> EXERCISE OBJECTIVE: Each entry should be given again exactly, with any image left out.

═════ MATERIAL SUPPLIED

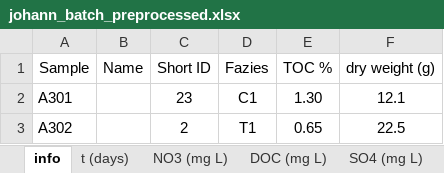
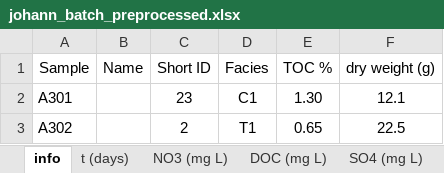
Before and after one commit to vcantarella/AmmerBatch, an Excel workbook: data/exp_raw/johann_batch_preprocessed.xlsx, sheet info, drawn as a sheet; only a part is shown; values as stored, in another font and other column widths than the file's, no borders; the diff names each change by its address in the sheet, - before the commit and + after, or states it on an @@ line.

```diff
--- a/data/exp_raw/johann_batch_preprocessed.xlsx (sheet info)
+++ b/data/exp_raw/johann_batch_preprocessed.xlsx (sheet info)
-D1: Fazies
+D1: Facies
```
Also changed, not shown: 1 other file.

══════════

> SOLVED PROBLEM:
Before and after one commit to vcantarella/AmmerBatch, an Excel workbook: data/exp_raw/johann_batch_preprocessed.xlsx, sheet info, drawn as a sheet; only a part is shown; values as stored, in another font and other column widths than the file's, no borders; the diff names each change by its address in the sheet, - before the commit and + after, or states it on an @@ line.

```diff
--- a/data/exp_raw/johann_batch_preprocessed.xlsx (sheet info)
+++ b/data/exp_raw/johann_batch_preprocessed.xlsx (sheet info)
-D1: Fazies
+D1: Facies
```
Also changed, not shown: 1 other file.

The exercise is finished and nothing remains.